Chronic disease self-management support (CDSMS) programmes are widely advocated as an essential element of chronic disease care and have demonstrated increased engagement with self-care activities such as improving diet but may place additional strain on spouses. This study used an embedded mixed methods approach to explore the impact of CDSMS on spouses. Spouses were recruited as part of a larger randomised controlled trial to assess the efficacy of a health professional-led CDSMS programme (the Flinders Program) in older adults with multiple chronic conditions, compared with an attention control group. Spouses were recruited from the general community through General Practitioners located in the southern areas of Adelaide, Australia. Quantitative and qualitative data were collected between September 2009 and March 2011; a total of 25 spouses from each of the CDSMS and control groups provided data. Spousal strain was measured by the Caregiver Risk Screen (CRS). Few spouses had CRS scores indicative of moderate or high strain at baseline or upon completion of the study and CRS scores did not differ by programme allocation. Spouses of participants with poorer self-management (r = 0.34, P = 0.016) and more illness intrusiveness (r = 0.35, P = 0.013) had higher CRS scores at baseline (quantitative) and spousal strain was found to increase as a partner's well-being and capacity to self-manage decreased (qualitative). Spouse presence at CDSMS sessions (20%) frequently signalled a reduced level of partner well-being. Overall, our findings suggest that CDSMS programmes in many cases will have little impact (either positive or negative) on spousal strain. A significant increase in spousal strain may occur, however, if there is deterioration in the health status of a CDSMS participant. The impact of decline in participant health status on carer strain needs to be considered in CDSMS programmes.

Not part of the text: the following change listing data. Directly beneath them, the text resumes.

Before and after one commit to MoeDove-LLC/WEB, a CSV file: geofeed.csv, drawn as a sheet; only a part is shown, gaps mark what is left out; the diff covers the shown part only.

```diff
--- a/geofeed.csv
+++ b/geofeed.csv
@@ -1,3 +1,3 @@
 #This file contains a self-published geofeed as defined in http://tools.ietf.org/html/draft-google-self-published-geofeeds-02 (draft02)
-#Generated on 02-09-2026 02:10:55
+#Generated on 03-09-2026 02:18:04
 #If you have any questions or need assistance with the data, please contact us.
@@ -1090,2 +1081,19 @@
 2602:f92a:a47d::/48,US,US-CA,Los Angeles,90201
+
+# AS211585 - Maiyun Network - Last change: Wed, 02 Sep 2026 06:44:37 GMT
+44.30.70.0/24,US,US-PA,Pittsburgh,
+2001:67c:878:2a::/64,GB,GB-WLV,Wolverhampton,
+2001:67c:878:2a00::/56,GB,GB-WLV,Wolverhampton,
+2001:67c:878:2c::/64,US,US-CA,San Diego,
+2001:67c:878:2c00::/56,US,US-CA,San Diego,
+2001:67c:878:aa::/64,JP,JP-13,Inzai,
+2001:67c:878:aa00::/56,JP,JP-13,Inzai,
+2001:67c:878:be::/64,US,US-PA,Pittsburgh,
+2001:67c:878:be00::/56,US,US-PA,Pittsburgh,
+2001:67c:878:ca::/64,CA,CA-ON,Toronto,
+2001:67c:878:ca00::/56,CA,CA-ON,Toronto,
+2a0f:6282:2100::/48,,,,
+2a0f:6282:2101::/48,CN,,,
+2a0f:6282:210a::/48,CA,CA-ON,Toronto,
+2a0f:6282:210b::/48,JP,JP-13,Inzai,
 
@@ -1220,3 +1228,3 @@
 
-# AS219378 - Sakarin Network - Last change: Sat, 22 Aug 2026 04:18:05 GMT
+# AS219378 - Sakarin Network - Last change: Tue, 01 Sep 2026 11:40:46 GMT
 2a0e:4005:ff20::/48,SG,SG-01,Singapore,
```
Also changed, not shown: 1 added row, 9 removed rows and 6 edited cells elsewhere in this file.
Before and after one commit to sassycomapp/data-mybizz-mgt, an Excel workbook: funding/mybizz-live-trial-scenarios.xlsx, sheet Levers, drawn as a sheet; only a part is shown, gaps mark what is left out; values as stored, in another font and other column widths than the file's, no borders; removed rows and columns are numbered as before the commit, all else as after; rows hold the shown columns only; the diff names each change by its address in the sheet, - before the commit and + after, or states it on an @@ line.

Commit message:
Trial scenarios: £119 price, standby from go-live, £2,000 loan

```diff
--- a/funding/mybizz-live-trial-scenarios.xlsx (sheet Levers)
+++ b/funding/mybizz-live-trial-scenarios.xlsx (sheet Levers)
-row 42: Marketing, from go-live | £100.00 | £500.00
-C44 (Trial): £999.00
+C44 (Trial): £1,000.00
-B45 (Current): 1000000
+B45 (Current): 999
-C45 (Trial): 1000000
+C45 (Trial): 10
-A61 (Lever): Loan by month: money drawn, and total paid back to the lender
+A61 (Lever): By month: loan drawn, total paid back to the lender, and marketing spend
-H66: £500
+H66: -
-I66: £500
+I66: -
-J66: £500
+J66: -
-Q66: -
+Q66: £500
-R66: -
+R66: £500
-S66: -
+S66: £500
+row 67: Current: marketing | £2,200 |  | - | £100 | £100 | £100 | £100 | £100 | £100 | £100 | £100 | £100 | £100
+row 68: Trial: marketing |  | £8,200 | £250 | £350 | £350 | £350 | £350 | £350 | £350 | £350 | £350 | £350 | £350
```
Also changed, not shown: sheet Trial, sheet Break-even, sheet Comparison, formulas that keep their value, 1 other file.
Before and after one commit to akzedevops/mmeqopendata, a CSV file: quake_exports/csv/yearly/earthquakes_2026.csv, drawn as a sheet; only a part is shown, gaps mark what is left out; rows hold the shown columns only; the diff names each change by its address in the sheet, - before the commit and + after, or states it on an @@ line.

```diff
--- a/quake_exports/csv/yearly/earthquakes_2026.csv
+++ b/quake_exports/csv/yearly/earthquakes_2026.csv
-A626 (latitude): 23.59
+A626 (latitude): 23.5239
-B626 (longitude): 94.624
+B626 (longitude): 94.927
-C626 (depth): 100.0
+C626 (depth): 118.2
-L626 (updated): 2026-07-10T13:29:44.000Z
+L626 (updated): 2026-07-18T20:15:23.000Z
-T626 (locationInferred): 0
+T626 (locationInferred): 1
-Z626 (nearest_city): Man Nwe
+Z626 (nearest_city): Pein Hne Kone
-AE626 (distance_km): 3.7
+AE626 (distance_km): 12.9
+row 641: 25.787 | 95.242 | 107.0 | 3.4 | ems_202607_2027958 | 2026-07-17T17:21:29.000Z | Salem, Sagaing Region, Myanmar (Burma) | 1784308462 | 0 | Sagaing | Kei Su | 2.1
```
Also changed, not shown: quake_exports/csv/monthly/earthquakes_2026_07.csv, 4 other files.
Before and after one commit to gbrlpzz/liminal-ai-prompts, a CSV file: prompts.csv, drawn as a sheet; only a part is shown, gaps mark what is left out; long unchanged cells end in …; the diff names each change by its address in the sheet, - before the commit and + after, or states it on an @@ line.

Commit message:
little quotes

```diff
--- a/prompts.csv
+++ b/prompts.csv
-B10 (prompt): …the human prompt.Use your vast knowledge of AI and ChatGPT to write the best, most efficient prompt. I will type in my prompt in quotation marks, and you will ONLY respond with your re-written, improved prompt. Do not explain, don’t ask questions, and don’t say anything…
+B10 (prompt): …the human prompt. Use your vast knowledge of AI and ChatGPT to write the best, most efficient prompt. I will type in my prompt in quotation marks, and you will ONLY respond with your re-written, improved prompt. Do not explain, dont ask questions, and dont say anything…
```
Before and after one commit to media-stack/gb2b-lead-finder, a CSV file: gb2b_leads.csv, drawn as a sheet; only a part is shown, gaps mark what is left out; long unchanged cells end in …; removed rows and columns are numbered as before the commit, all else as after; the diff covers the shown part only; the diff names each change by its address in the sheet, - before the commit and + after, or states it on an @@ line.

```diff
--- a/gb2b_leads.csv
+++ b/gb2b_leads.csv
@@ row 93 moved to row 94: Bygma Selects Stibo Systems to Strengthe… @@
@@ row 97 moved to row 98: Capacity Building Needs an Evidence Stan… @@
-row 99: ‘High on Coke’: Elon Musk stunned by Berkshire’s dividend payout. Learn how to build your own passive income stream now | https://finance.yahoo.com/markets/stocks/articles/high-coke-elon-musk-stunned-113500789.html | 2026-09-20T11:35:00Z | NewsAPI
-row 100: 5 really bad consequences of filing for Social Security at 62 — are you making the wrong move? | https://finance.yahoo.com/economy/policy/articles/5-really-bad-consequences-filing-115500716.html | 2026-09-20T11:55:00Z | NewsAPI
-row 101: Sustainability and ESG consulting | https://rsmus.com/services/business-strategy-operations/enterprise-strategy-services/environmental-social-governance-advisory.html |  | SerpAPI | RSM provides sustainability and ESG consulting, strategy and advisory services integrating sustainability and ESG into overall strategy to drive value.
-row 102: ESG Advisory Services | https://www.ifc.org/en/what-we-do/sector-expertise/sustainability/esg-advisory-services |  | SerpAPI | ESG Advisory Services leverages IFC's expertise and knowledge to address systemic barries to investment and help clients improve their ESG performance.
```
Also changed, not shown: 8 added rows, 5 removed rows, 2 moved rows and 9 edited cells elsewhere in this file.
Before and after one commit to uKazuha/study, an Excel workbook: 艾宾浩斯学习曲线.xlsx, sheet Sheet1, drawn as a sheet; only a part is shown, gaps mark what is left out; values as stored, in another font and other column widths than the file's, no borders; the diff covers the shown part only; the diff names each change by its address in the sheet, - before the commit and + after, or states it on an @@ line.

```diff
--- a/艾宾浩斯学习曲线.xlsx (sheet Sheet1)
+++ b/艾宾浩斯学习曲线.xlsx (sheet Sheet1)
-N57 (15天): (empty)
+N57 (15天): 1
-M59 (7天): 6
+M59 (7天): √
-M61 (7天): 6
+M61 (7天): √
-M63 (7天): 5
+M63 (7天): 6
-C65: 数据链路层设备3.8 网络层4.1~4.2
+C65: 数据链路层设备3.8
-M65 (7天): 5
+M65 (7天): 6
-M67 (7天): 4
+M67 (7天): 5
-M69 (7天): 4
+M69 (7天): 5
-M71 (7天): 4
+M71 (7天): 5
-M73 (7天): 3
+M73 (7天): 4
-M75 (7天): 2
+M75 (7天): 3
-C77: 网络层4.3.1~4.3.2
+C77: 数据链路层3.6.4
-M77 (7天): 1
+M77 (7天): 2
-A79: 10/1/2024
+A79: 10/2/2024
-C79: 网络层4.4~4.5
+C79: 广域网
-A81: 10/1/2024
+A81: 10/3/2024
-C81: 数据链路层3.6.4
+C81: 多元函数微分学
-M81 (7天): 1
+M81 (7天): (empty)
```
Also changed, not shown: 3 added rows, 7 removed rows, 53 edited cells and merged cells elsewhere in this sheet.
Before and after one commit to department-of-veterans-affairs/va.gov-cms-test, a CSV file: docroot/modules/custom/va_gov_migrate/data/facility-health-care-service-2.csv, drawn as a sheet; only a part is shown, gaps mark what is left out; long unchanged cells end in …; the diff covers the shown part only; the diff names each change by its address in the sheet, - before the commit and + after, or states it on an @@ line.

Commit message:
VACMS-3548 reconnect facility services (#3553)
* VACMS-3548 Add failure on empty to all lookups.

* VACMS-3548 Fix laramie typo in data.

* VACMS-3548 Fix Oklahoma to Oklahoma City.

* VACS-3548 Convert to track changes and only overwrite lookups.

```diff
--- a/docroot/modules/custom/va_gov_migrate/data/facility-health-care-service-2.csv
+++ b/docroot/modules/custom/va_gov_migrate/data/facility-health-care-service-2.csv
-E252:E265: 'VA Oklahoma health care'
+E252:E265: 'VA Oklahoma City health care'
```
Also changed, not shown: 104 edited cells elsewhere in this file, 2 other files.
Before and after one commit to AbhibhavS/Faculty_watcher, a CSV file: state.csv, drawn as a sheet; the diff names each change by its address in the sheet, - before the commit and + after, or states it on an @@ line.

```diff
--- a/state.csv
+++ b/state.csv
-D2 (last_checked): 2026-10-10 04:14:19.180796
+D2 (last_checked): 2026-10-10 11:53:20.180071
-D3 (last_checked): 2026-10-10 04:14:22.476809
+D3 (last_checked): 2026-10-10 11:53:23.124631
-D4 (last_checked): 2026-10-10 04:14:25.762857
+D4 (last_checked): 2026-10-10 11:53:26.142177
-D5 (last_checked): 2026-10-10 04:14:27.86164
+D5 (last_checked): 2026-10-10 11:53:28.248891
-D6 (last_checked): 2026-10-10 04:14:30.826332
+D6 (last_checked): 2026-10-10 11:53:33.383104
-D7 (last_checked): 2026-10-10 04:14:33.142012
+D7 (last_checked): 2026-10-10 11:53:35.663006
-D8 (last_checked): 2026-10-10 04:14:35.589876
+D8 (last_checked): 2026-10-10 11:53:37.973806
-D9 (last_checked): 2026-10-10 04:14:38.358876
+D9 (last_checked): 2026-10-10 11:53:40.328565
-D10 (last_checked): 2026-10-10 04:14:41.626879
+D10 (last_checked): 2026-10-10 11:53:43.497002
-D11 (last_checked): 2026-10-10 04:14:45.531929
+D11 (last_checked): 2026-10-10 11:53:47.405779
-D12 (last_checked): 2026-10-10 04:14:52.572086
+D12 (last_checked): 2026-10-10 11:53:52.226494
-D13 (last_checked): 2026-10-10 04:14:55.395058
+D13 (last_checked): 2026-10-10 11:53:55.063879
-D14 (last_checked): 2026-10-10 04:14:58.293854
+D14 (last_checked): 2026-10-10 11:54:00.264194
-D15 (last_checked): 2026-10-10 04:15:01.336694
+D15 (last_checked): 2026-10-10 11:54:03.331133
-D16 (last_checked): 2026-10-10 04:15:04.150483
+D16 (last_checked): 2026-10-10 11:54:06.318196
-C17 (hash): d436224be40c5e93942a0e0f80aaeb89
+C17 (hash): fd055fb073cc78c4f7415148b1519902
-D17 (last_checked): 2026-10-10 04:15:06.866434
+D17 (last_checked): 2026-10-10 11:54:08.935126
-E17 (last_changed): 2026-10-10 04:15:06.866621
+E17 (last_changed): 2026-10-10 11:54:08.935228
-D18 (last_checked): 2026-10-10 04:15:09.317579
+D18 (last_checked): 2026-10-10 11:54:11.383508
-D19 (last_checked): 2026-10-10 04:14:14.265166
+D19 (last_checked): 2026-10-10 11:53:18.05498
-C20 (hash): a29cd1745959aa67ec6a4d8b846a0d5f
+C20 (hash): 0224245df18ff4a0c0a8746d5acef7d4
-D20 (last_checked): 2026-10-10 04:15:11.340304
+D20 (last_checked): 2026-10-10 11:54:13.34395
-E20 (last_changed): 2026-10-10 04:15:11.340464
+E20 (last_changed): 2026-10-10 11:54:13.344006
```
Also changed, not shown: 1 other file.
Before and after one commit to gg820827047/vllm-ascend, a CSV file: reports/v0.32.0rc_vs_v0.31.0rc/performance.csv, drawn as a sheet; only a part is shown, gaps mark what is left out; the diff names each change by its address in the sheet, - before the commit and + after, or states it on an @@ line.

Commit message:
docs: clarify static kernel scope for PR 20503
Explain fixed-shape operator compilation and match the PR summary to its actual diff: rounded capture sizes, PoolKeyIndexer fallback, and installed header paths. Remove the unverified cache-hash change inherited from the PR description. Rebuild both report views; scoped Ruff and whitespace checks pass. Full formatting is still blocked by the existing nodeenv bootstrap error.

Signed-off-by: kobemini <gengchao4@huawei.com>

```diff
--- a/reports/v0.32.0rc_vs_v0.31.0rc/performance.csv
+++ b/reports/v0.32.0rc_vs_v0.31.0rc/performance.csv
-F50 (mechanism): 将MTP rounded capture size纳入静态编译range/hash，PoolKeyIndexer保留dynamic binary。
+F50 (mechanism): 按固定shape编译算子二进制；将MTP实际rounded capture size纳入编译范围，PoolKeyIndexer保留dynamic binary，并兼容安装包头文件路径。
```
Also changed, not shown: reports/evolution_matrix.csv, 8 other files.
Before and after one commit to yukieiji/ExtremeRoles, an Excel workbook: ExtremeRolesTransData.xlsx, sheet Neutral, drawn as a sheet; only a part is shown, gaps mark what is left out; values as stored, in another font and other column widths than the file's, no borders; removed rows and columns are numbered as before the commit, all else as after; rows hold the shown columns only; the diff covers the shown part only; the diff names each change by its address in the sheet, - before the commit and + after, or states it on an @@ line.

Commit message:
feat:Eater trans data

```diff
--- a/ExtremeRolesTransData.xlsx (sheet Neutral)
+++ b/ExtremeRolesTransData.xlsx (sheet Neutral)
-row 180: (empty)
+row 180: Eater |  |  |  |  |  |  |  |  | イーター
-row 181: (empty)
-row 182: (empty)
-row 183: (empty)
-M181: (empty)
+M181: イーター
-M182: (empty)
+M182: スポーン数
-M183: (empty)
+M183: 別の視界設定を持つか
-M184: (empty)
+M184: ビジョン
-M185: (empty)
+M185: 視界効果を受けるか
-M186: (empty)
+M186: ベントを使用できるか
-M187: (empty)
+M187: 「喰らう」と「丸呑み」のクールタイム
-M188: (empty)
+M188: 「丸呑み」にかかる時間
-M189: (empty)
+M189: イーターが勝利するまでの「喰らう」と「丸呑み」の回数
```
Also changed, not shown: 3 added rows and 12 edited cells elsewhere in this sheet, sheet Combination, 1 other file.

|Number of pages||12|
|Journal||Health and Social Care in The Community|
|Publication status||Published - May 2013|
- Chronic/long-term conditions
- Implementation research
- Stress and coping